**Supplied material**:
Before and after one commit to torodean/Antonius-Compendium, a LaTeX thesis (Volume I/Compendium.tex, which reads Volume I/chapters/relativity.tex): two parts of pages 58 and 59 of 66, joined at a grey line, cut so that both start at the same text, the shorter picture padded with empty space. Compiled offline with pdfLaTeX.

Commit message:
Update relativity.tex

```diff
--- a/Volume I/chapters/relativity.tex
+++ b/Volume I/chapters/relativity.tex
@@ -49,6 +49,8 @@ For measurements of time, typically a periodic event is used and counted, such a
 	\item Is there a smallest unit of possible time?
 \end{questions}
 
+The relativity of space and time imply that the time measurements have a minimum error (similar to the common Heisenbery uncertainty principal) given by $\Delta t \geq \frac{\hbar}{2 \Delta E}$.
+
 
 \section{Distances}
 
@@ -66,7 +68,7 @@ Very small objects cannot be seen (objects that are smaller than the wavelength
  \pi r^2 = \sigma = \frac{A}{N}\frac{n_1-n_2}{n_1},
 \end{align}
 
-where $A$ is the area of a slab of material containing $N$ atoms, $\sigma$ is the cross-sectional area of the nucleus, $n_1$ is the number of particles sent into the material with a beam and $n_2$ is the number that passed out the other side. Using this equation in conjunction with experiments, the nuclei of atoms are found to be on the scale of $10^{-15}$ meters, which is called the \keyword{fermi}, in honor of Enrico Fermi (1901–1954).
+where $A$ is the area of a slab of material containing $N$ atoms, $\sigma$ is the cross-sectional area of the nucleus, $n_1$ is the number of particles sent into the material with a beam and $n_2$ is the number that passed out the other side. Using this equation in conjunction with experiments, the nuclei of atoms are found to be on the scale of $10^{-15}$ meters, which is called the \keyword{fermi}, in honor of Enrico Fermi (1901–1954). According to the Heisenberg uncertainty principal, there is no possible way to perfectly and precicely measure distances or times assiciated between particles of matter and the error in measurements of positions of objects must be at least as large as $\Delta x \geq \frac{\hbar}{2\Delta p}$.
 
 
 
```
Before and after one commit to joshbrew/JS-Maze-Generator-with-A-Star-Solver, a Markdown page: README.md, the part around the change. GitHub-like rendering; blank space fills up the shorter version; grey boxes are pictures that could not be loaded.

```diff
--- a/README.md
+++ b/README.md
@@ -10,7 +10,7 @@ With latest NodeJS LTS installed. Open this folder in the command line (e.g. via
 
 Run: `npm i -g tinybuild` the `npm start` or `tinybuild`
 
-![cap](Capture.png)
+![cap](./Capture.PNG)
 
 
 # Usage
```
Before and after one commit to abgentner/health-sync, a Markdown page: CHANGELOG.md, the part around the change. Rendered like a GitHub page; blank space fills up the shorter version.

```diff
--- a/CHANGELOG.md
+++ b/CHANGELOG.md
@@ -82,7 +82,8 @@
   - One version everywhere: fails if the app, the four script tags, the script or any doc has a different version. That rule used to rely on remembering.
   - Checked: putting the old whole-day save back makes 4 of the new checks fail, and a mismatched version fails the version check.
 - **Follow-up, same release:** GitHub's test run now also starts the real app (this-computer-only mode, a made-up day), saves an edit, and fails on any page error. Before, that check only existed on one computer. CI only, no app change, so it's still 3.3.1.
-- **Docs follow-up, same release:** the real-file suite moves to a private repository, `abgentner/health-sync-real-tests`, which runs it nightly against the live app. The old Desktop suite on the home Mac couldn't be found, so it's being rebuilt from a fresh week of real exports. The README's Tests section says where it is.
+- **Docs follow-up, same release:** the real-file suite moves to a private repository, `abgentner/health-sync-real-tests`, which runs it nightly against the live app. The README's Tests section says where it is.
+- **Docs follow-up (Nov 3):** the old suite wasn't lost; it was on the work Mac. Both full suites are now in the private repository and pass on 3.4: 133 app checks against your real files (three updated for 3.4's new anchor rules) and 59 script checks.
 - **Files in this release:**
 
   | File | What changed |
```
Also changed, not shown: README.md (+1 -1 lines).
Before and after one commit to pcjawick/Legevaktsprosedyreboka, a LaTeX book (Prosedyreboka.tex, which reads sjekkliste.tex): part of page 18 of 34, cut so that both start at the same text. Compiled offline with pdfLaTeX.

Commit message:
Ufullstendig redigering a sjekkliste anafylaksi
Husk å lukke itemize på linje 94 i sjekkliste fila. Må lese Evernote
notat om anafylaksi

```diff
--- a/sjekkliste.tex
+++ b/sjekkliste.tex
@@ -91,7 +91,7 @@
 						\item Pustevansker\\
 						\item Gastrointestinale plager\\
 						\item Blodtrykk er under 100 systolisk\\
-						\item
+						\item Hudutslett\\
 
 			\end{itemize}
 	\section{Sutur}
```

**Assignment**:
Search the entries above for the string "sjekkliste", and report each line where it occurs.

**Solution to the exercise**:
Before and after one commit to pcjawick/Legevaktsprosedyreboka, a LaTeX book (Prosedyreboka.tex, which reads sjekkliste.tex): part of page 18 of 34, cut so that both start at the same text. Compiled offline with pdfLaTeX.
Ufullstendig redigering a sjekkliste anafylaksi
Husk å lukke itemize på linje 94 i sjekkliste fila. Må lese Evernote
--- a/sjekkliste.tex
+++ b/sjekkliste.tex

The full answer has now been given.